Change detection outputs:
——
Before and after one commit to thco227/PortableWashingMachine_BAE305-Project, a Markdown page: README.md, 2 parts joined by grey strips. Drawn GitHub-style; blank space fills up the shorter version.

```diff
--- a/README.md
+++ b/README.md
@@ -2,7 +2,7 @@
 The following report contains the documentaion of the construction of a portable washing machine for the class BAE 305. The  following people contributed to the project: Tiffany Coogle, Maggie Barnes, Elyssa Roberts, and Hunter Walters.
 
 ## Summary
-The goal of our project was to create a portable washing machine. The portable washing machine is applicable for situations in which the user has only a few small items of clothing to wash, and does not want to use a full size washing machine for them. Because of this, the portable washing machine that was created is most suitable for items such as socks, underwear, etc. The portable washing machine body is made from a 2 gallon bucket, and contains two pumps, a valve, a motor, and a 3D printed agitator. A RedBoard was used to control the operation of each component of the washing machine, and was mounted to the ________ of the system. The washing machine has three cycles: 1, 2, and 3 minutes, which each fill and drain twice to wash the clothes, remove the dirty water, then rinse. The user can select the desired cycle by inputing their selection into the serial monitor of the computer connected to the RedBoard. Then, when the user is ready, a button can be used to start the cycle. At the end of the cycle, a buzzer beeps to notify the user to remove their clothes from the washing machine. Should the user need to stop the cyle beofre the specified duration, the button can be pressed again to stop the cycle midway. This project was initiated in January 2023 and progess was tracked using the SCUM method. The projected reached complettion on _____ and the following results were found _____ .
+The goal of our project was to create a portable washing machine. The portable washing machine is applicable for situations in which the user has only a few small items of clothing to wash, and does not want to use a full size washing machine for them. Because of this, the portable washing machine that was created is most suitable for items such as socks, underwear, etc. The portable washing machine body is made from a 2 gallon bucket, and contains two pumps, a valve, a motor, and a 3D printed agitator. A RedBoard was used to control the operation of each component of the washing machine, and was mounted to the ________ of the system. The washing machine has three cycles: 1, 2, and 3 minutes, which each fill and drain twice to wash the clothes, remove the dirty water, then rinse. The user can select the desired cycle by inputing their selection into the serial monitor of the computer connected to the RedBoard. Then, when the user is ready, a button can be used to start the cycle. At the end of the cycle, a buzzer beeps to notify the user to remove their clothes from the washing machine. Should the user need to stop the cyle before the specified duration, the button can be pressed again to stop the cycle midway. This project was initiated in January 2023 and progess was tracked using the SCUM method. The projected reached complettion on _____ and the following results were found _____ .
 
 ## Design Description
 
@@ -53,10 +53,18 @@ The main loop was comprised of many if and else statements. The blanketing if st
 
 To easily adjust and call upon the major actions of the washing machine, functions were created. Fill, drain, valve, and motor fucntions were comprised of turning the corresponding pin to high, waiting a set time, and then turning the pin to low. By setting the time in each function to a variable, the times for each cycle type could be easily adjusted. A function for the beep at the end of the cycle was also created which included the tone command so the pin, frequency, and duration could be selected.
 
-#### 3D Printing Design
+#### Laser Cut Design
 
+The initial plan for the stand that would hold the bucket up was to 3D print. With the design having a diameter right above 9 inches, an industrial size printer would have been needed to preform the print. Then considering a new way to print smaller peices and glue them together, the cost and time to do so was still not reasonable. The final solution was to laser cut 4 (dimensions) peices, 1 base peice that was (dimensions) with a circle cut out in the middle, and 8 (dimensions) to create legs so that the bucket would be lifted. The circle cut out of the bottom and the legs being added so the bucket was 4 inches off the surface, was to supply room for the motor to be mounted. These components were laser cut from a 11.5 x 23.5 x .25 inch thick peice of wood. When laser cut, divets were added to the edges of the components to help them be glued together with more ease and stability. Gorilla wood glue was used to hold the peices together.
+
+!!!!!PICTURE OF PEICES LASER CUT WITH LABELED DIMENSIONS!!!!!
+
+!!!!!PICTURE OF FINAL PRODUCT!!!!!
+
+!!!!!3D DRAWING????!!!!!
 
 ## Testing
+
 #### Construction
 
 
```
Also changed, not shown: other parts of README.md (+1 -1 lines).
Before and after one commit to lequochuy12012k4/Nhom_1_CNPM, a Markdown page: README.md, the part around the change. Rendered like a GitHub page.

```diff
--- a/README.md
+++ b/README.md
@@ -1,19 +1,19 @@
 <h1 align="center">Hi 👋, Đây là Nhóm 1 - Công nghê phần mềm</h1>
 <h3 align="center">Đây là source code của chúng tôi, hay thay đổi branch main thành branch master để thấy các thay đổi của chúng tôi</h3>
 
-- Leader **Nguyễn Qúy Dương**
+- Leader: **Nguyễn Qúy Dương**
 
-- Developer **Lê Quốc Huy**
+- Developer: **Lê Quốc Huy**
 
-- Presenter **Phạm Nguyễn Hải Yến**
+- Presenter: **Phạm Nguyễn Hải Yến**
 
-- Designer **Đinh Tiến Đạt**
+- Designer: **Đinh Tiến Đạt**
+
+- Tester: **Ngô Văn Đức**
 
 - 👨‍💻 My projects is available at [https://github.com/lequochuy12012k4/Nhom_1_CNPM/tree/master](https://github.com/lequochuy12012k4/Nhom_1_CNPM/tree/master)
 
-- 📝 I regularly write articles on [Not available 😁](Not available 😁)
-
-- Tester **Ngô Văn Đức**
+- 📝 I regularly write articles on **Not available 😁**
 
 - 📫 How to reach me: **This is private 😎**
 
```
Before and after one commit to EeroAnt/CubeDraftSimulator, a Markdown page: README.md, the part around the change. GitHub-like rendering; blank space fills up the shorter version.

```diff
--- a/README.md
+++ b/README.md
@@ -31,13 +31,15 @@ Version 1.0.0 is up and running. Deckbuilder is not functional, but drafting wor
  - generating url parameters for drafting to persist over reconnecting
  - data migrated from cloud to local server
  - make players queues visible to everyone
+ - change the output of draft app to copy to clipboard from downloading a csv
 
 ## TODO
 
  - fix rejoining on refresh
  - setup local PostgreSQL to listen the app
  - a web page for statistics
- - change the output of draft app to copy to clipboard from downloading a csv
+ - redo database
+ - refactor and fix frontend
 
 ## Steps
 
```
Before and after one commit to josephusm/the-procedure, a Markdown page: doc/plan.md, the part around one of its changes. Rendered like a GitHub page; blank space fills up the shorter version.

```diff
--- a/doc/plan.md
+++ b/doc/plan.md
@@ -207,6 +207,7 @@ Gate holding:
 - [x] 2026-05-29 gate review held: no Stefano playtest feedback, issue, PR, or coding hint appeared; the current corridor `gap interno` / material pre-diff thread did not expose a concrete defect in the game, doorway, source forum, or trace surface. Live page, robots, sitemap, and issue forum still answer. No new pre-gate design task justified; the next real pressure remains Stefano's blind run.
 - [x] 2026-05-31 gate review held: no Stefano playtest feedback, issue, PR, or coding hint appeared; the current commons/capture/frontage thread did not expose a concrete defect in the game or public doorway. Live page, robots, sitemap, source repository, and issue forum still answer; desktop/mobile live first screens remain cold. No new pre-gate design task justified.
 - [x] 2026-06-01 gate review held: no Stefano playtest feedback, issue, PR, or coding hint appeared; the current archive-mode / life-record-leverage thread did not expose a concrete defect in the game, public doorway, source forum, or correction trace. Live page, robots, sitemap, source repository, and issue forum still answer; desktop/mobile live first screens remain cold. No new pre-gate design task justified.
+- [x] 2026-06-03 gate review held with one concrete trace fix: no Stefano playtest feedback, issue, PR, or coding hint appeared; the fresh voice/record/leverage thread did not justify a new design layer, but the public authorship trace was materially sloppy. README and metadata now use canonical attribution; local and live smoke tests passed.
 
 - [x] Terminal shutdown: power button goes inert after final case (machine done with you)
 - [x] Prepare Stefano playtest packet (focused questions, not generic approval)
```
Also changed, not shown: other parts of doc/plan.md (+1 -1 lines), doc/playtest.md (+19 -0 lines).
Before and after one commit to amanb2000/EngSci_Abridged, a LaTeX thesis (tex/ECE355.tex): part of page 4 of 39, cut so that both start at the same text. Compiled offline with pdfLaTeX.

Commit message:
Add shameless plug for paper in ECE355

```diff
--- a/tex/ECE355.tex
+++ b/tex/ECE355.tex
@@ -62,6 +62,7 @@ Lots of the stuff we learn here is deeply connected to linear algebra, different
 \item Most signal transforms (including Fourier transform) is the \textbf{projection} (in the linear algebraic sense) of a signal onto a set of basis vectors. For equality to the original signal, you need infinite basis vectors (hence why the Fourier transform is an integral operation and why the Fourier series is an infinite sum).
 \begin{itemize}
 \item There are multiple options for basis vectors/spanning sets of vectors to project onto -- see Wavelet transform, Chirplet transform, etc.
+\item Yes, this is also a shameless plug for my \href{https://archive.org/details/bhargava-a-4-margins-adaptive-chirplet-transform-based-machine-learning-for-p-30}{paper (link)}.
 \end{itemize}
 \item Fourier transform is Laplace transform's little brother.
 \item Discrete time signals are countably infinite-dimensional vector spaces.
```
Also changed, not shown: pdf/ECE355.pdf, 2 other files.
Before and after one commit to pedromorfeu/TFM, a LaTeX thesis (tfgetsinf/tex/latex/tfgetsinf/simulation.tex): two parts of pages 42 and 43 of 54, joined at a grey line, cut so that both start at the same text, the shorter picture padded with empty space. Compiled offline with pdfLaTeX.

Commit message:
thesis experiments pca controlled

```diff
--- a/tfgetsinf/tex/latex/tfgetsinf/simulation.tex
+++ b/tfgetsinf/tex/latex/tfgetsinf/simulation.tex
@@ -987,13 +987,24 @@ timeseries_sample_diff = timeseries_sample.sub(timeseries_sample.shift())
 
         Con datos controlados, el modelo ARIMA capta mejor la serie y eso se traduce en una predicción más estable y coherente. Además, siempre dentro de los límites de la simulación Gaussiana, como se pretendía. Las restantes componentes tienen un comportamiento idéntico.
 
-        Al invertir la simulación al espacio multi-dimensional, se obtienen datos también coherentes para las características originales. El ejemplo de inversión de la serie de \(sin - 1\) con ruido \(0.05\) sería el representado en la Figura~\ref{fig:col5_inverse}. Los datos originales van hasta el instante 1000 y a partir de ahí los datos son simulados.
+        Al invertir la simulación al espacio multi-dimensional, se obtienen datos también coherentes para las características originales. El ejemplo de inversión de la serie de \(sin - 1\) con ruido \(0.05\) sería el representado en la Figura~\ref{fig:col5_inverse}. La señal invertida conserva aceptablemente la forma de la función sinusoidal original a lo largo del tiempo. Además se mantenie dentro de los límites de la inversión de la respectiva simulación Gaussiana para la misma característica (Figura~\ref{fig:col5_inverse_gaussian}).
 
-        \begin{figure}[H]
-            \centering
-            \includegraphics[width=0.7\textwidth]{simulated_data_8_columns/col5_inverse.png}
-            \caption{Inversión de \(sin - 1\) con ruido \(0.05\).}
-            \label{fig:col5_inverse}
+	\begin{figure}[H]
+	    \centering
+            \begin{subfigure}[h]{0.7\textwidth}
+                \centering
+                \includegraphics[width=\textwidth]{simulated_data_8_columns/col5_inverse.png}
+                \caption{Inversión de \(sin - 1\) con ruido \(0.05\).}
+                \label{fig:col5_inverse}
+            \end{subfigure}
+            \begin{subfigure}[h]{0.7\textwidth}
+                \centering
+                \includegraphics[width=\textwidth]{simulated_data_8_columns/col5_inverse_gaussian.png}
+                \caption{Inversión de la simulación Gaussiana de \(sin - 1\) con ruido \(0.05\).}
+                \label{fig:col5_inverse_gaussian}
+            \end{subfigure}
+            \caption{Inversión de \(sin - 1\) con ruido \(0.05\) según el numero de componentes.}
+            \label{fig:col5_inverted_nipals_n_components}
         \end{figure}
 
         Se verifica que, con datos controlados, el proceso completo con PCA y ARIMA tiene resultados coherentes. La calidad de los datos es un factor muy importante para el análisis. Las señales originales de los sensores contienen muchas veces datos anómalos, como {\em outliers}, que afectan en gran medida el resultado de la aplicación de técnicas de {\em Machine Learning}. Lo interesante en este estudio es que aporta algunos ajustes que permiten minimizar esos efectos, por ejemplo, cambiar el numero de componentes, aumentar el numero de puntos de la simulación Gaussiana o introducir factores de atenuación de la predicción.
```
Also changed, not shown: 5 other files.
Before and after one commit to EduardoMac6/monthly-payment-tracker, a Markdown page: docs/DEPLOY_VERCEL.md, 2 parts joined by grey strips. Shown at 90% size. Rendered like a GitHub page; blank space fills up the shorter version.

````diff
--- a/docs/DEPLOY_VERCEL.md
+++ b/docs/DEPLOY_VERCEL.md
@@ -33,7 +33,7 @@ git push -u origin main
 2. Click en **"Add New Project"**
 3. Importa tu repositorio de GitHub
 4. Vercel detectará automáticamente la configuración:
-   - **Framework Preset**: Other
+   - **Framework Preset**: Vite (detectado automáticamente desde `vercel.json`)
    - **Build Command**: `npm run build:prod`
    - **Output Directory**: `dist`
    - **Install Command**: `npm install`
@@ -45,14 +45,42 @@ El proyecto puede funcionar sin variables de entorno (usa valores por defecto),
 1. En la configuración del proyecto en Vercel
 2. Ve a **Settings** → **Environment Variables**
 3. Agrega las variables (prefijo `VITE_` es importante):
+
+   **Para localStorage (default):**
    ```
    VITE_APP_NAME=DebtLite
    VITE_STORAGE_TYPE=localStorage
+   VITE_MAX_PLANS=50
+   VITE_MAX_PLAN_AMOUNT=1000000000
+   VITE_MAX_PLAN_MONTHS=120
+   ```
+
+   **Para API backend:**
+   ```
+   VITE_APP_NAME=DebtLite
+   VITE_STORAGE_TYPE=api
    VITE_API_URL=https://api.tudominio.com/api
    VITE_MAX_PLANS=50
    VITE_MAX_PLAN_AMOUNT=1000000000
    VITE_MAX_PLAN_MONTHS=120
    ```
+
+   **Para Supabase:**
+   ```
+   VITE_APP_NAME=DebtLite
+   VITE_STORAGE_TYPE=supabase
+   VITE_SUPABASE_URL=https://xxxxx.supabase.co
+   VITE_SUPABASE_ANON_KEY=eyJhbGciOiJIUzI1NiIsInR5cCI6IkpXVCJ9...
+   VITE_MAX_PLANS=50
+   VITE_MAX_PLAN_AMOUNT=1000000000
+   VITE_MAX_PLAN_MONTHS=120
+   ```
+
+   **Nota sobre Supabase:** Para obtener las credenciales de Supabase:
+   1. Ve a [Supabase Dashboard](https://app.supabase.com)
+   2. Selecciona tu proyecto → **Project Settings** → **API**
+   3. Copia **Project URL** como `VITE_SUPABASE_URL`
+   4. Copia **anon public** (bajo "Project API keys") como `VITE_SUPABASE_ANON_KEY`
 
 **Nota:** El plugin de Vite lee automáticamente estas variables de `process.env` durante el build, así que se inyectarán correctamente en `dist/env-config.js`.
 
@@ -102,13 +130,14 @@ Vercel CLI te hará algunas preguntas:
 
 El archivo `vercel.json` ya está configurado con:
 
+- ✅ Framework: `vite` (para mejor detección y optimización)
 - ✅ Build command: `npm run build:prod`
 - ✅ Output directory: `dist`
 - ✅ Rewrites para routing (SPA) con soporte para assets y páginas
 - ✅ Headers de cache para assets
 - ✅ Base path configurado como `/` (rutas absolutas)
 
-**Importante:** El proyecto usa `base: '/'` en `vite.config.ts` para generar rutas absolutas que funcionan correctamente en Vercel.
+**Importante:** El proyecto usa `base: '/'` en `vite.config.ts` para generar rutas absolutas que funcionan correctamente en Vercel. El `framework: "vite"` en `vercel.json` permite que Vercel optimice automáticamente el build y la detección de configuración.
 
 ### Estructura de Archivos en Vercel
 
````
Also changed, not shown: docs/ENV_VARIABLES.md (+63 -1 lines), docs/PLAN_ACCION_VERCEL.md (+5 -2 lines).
——
From the entries above, copy each line holding "after".

# Exercise output
Before and after one commit to thco227/PortableWashingMachine_BAE305-Project, a Markdown page: README.md, 2 parts joined by grey strips. Drawn GitHub-style; blank space fills up the shorter version.
Before and after one commit to lequochuy12012k4/Nhom_1_CNPM, a Markdown page: README.md, the part around the change. Rendered like a GitHub page.
Before and after one commit to EeroAnt/CubeDraftSimulator, a Markdown page: README.md, the part around the change. GitHub-like rendering; blank space fills up the shorter version.
Before and after one commit to josephusm/the-procedure, a Markdown page: doc/plan.md, the part around one of its changes. Rendered like a GitHub page; blank space fills up the shorter version.
 - [x] Terminal shutdown: power button goes inert after final case (machine done with you)
Before and after one commit to amanb2000/EngSci_Abridged, a LaTeX thesis (tex/ECE355.tex): part of page 4 of 39, cut so that both start at the same text. Compiled offline with pdfLaTeX.
Before and after one commit to pedromorfeu/TFM, a LaTeX thesis (tfgetsinf/tex/latex/tfgetsinf/simulation.tex): two parts of pages 42 and 43 of 54, joined at a grey line, cut so that both start at the same text, the shorter picture padded with empty space. Compiled offline with pdfLaTeX.
Before and after one commit to EduardoMac6/monthly-payment-tracker, a Markdown page: docs/DEPLOY_VERCEL.md, 2 parts joined by grey strips. Shown at 90% size. Rendered like a GitHub page; blank space fills up the shorter version.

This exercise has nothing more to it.